In the same manner your mentor could be an artist or perhaps a committer on an OS project. Your incentives could be a good score on StackOverflow or a long streak of activity on Github.
Having a track record of your different creations and your path to improvement is extremely satisfying.
Learning and creating can be hard and can come with much frustration, but eventual accomplishment is crazy rewarding.
In my whole life I’ve never been able to draw. My handwriting looks like scribbles done by a madman and I can hardly doodle a face with an expression or two, but that’s it. What I’m trying to say is that I suck at drawing.
I’ve recently had an idea for a 2D game that I’d like to make so I started dabbling with pixel art. My first drafts sucked, I mean really sucked, and I hated the process of creating them. I don’t know the key mappings of GIMP, I don’t know how to draw lighting or shading and how the fuck do I make a spritesheet?! I hated it.
But I’ve got a game to prepare so I tried again and created more drafts. With every draft of art the process got easier and more enjoyable and the final product looked better.
I find that one of the keys to successful perseverance is maintaining a healthy amount of frustration. The process should be frustrating enough so you know that you’re out of your comfort zone, but not so frustrating that you breakdown, leave and never touch it again.
Excluding the part where you’re frustrated while persevering – Don’t suffer.
Going back to Learn, remember that after all this is your own free time, and if you’re already taking time to learn and improve – pick something that you can enjoy and benefit from, not something just for the sake of learning.
The amount of content out there is endless.

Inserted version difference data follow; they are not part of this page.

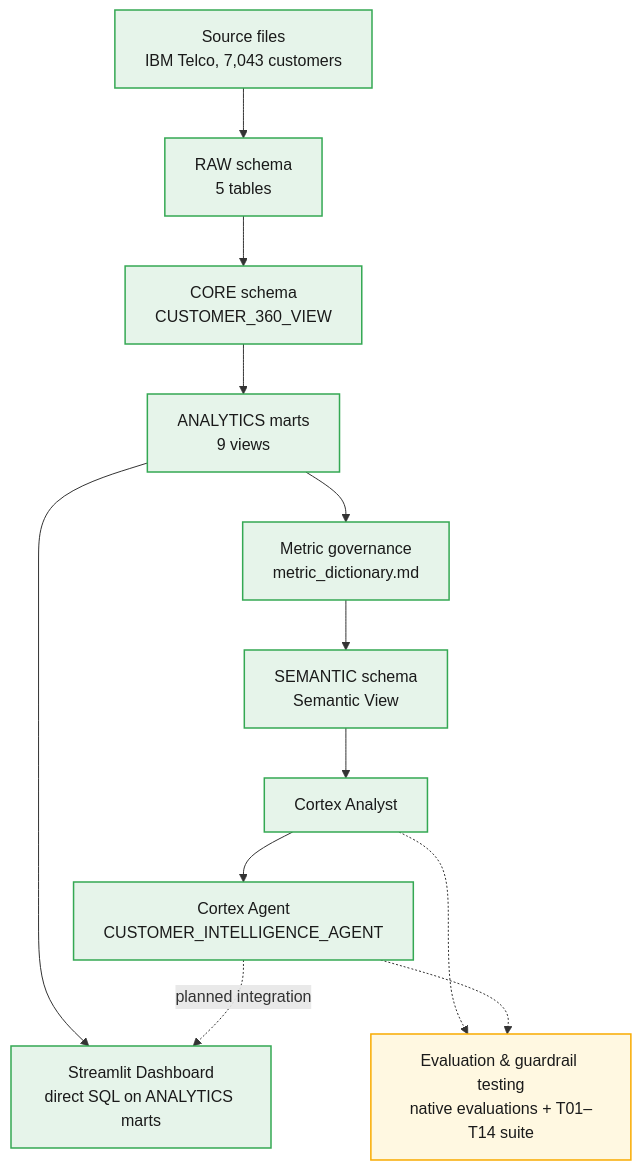
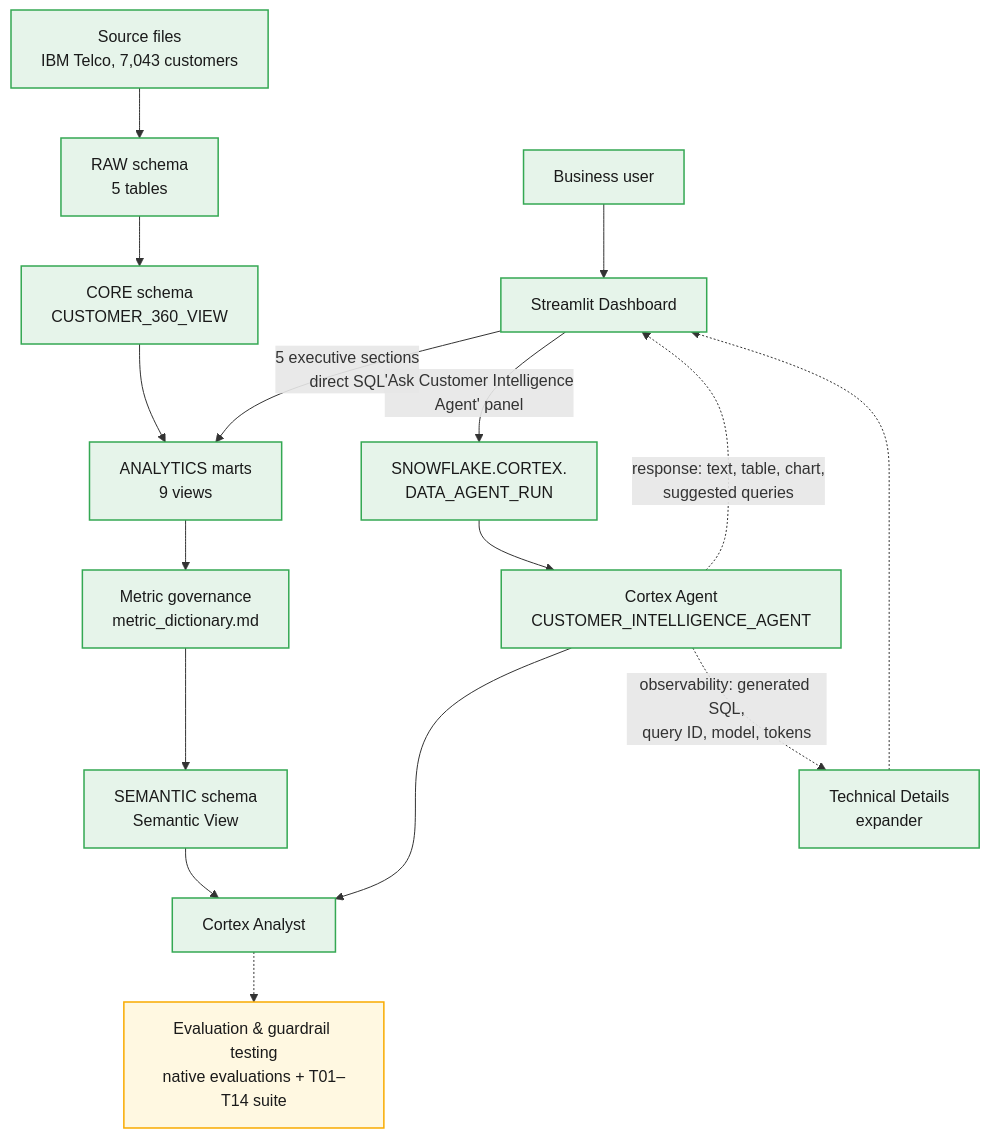
The diagram in docs/architecture.md (JuanjoChiarellaR/customer-intelligence-analytics-platform), drawn with Mermaid before and after one commit. The commit also changed other lines of this file and 18 other files, not shown here.

Commit message:
feat: integrate governed Cortex Agent into customer intelligence platform

````diff
--- a/docs/architecture.md
+++ b/docs/architecture.md
@@ -5,18 +5,22 @@
 ```mermaid
 flowchart TD
     A["Source files<br/>IBM Telco, 7,043 customers"]:::done --> B["RAW schema<br/>5 tables"]:::done
     B --> C["CORE schema<br/>CUSTOMER_360_VIEW"]:::done
     C --> D["ANALYTICS marts<br/>9 views"]:::done
     D --> E["Metric governance<br/>metric_dictionary.md"]:::done
     E --> F["SEMANTIC schema<br/>Semantic View"]:::done
     F --> G["Cortex Analyst"]:::done
-    G --> H["Cortex Agent<br/>CUSTOMER_INTELLIGENCE_AGENT"]:::done
-    D --> I["Streamlit Dashboard<br/>direct SQL on ANALYTICS marts"]:::done
-    H -. planned integration .-> I
     G -.-> X["Evaluation & guardrail testing<br/>native evaluations + T01–T14 suite"]:::partial
-    H -.-> X
+
+    U["Business user"]:::done --> S["Streamlit Dashboard"]:::done
+    S -->|"5 executive sections<br/>direct SQL"| D
+    S -->|"'Ask Customer Intelligence<br/>Agent' panel"| R["SNOWFLAKE.CORTEX.<br/>DATA_AGENT_RUN"]:::done
+    R --> H["Cortex Agent<br/>CUSTOMER_INTELLIGENCE_AGENT"]:::done
+    H --> G
+    H -.->|"response: text, table, chart,<br/>suggested queries"| S
+    H -.->|"observability: generated SQL,<br/>query ID, model, tokens"| T["Technical Details<br/>expander"]:::done
+    T -.-> S
 
     classDef done fill:#e6f4ea,stroke:#34a853,stroke-width:1.5px,color:#1a1a1a;
     classDef partial fill:#fff8e1,stroke:#f9ab00,stroke-width:1.5px,color:#1a1a1a;
-    classDef planned fill:#fef7e0,stroke:#f9ab00,stroke-width:1.5px,stroke-dasharray:5 5,color:#1a1a1a;
 ```
````
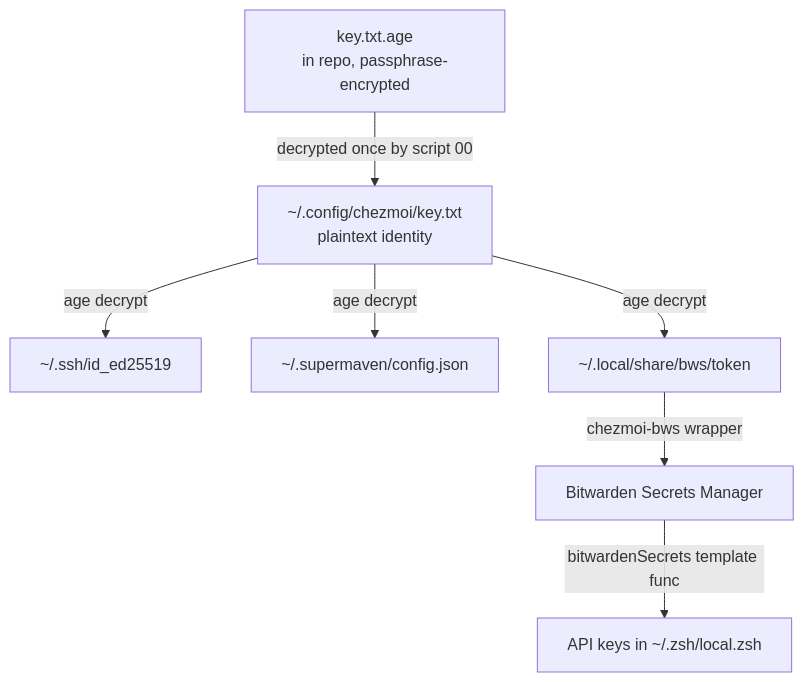
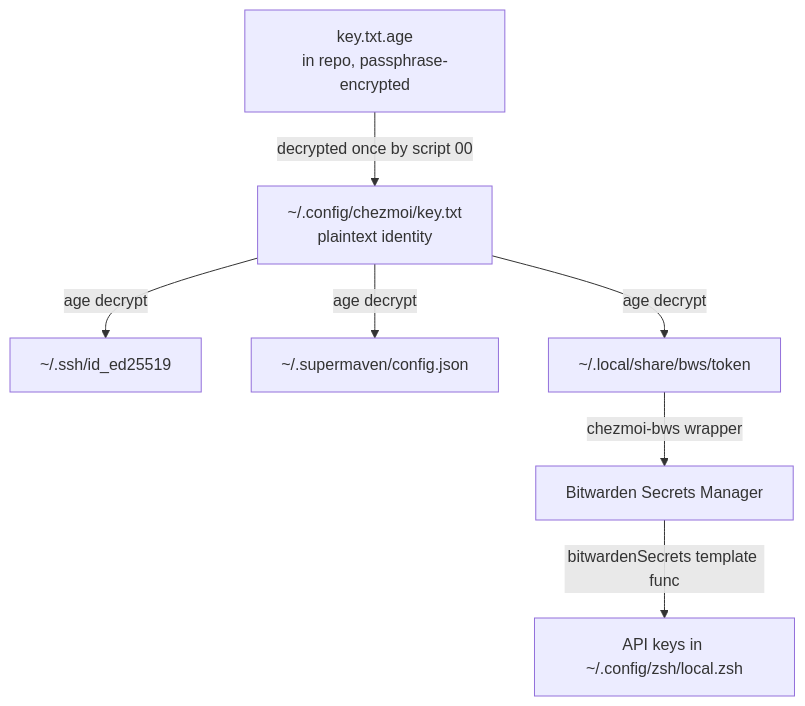
One commit to mbastakis/dotfiles changed the second of 2 diagrams in docs/architecture/overview.md. Above: the diagram before and after it, drawn with Mermaid. The commit also changed other lines of this file and 35 other files, not shown here.

````diff
--- a/docs/architecture/overview.md
+++ b/docs/architecture/overview.md
@@ -95,9 +99,9 @@
 ```mermaid
 flowchart TD
   A[key.txt.age<br/>in repo, passphrase-encrypted] -->|decrypted once by script 00| B[~/.config/chezmoi/key.txt<br/>plaintext identity]
   B -->|age decrypt| C[~/.ssh/id_ed25519]
   B -->|age decrypt| D[~/.supermaven/config.json]
   B -->|age decrypt| E[~/.local/share/bws/token]
   E -->|chezmoi-bws wrapper| F[Bitwarden Secrets Manager]
-  F -->|bitwardenSecrets template func| G[API keys in ~/.zsh/local.zsh]
+  F -->|bitwardenSecrets template func| G[API keys in ~/.config/zsh/local.zsh]
 ```
````
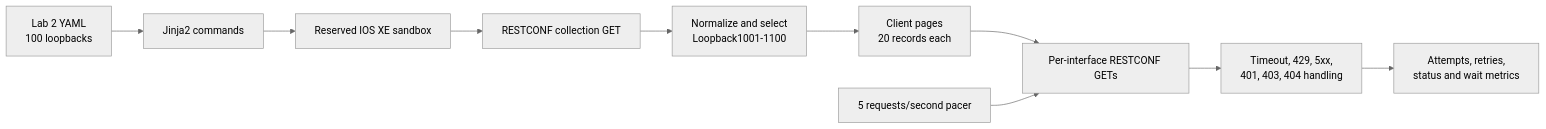
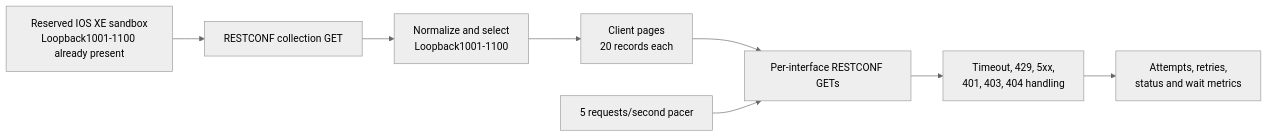
Before and after one commit to tanthanh85/CCNPAUTO: the diagram in LAB/Lab3/Lab3.md, drawn with Mermaid (neutral theme). The commit also changed other lines of this file and 10 other files, not shown here.

````diff
--- a/LAB/Lab3/Lab3.md
+++ b/LAB/Lab3/Lab3.md
@@ -49,13 +49,12 @@
 ```mermaid
 flowchart LR
-    YAML["Lab 2 YAML<br/>100 loopbacks"] --> Jinja["Jinja2 commands"]
-    Jinja --> XE["Reserved IOS XE sandbox"]
+    XE["Reserved IOS XE sandbox<br/>Loopback1001-1100 already present"]
     XE --> Collection["RESTCONF collection GET"]
     Collection --> Normalize["Normalize and select<br/>Loopback1001-1100"]
     Normalize --> Pages["Client pages<br/>20 records each"]
 
     Pages --> Detail["Per-interface RESTCONF GETs"]
     Pacer["5 requests/second pacer"] --> Detail
     Detail --> Errors["Timeout, 429, 5xx,<br/>401, 403, 404 handling"]
     Errors --> Metrics["Attempts, retries,<br/>status and wait metrics"]
 ```
````
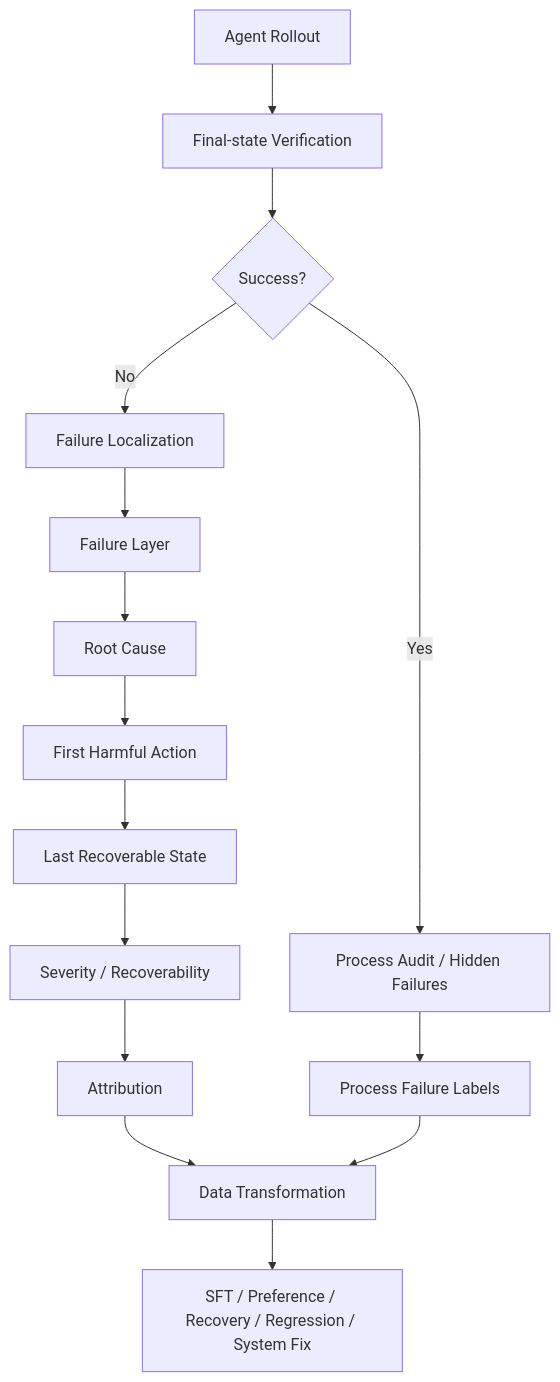
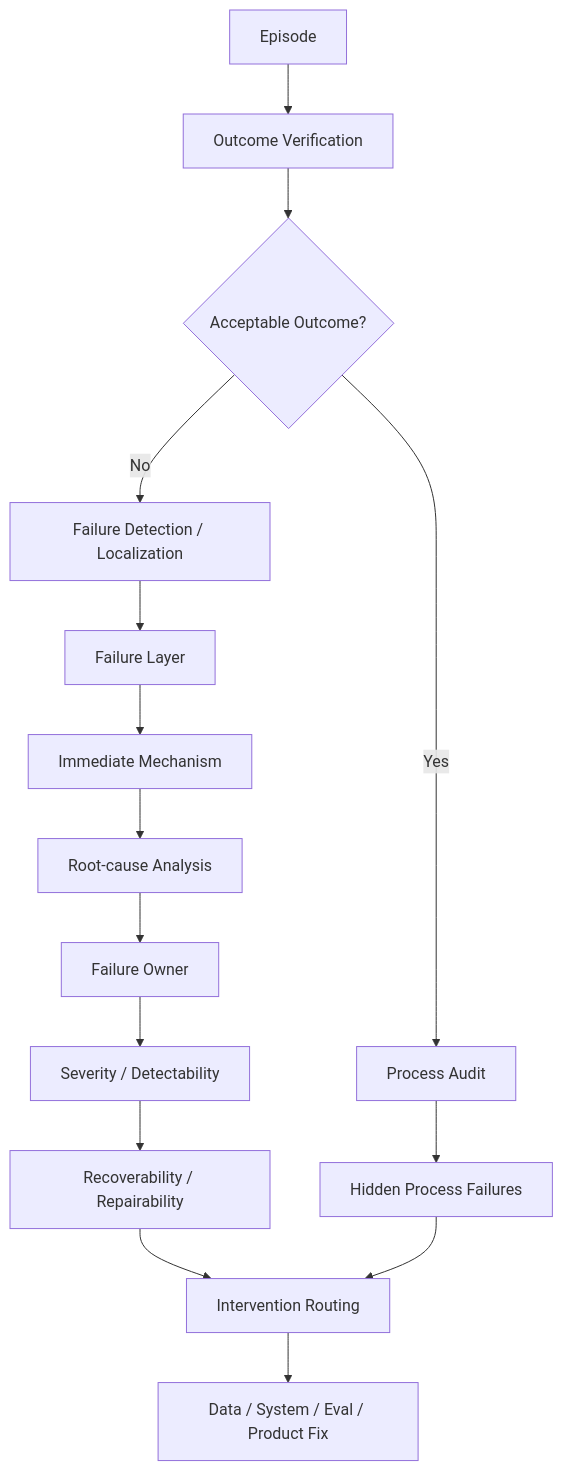
Before and after one commit to JiangHui0203/Homework: the second of 2 diagrams in LLM_Agent_Data/14_Agent_Failure_Taxonomy.md, drawn with Mermaid. The commit also changed other lines of this file, not shown here.

Commit message:
Refine chapter 14 as canonical Agent failure taxonomy chapter

````diff
--- a/LLM_Agent_Data/14_Agent_Failure_Taxonomy.md
+++ b/LLM_Agent_Data/14_Agent_Failure_Taxonomy.md
@@ -2715,17 +1569,17 @@
 ```mermaid
 flowchart TD
-    A[Agent Rollout] --> B[Final-state Verification]
-    B --> C{Success?}
-    C -->|Yes| D[Process Audit / Hidden Failures]
-    C -->|No| E[Failure Localization]
-    D --> F[Process Failure Labels]
+    A[Episode] --> B[Outcome Verification]
+    B --> C{Acceptable Outcome?}
+    C -->|Yes| D[Process Audit]
+    C -->|No| E[Failure Detection / Localization]
+    D --> F[Hidden Process Failures]
     E --> G[Failure Layer]
-    G --> H[Root Cause]
-    H --> I[First Harmful Action]
-    I --> J[Last Recoverable State]
-    J --> K[Severity / Recoverability]
-    K --> L[Attribution]
-    L --> M[Data Transformation]
+    G --> H[Immediate Mechanism]
+    H --> I[Root-cause Analysis]
+    I --> J[Failure Owner]
+    J --> K[Severity / Detectability]
+    K --> L[Recoverability / Repairability]
+    L --> M[Intervention Routing]
     F --> M
-    M --> N[SFT / Preference / Recovery / Regression / System Fix]
+    M --> N[Data / System / Eval / Product Fix]
 ```
````
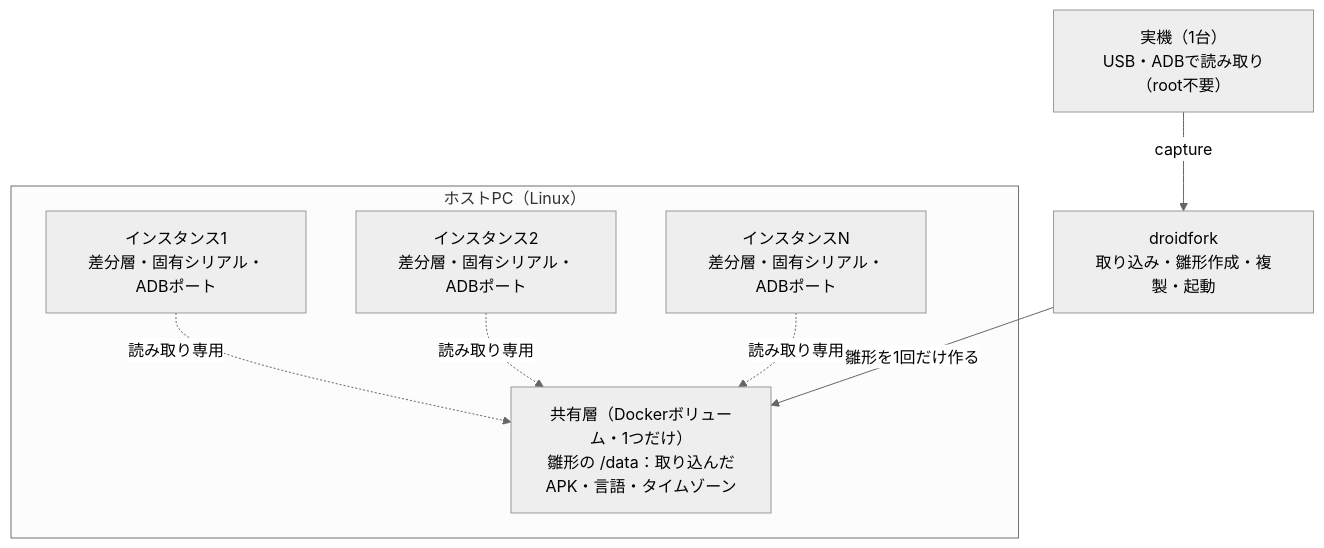
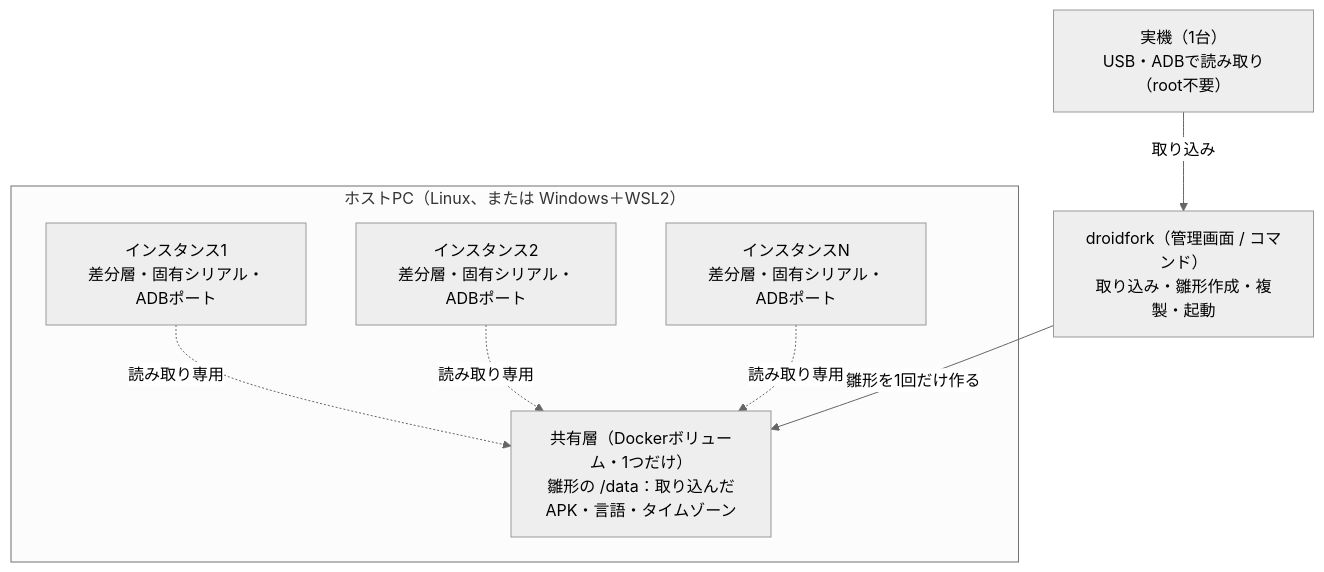
Before and after one commit to kaichitti/home: the diagram in README.md, drawn with Mermaid (neutral theme). The commit also changed other lines of this file and 44 other files, not shown here.

First line of the commit message:
企画書の v1・v2 を実装し、Linux / Windows 向けにパッケージ化

````diff
--- a/README.md
+++ b/README.md
@@ -16,16 +23,16 @@
 ```mermaid
 flowchart TB
     phone["実機（1台）<br/>USB・ADBで読み取り（root不要）"]
-    cli["droidfork<br/>取り込み・雛形作成・複製・起動"]
-    phone -- capture --> cli
-    subgraph host["ホストPC（Linux）"]
+    cli["droidfork（管理画面 / コマンド）<br/>取り込み・雛形作成・複製・起動"]
+    phone -- 取り込み --> cli
+    subgraph host["ホストPC（Linux、または Windows＋WSL2）"]
         base["共有層（Dockerボリューム・1つだけ）<br/>雛形の /data：取り込んだAPK・言語・タイムゾーン"]
         i1["インスタンス1<br/>差分層・固有シリアル・ADBポート"]
         i2["インスタンス2<br/>差分層・固有シリアル・ADBポート"]
         iN["インスタンスN<br/>差分層・固有シリアル・ADBポート"]
         i1 -. 読み取り専用 .-> base
         i2 -. 読み取り専用 .-> base
         iN -. 読み取り専用 .-> base
     end
     cli -- 雛形を1回だけ作る --> base
 ```
````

Software development has so many niches that even if you work as a developer your whole life you still wouldn’t cover it all, so go find something you like!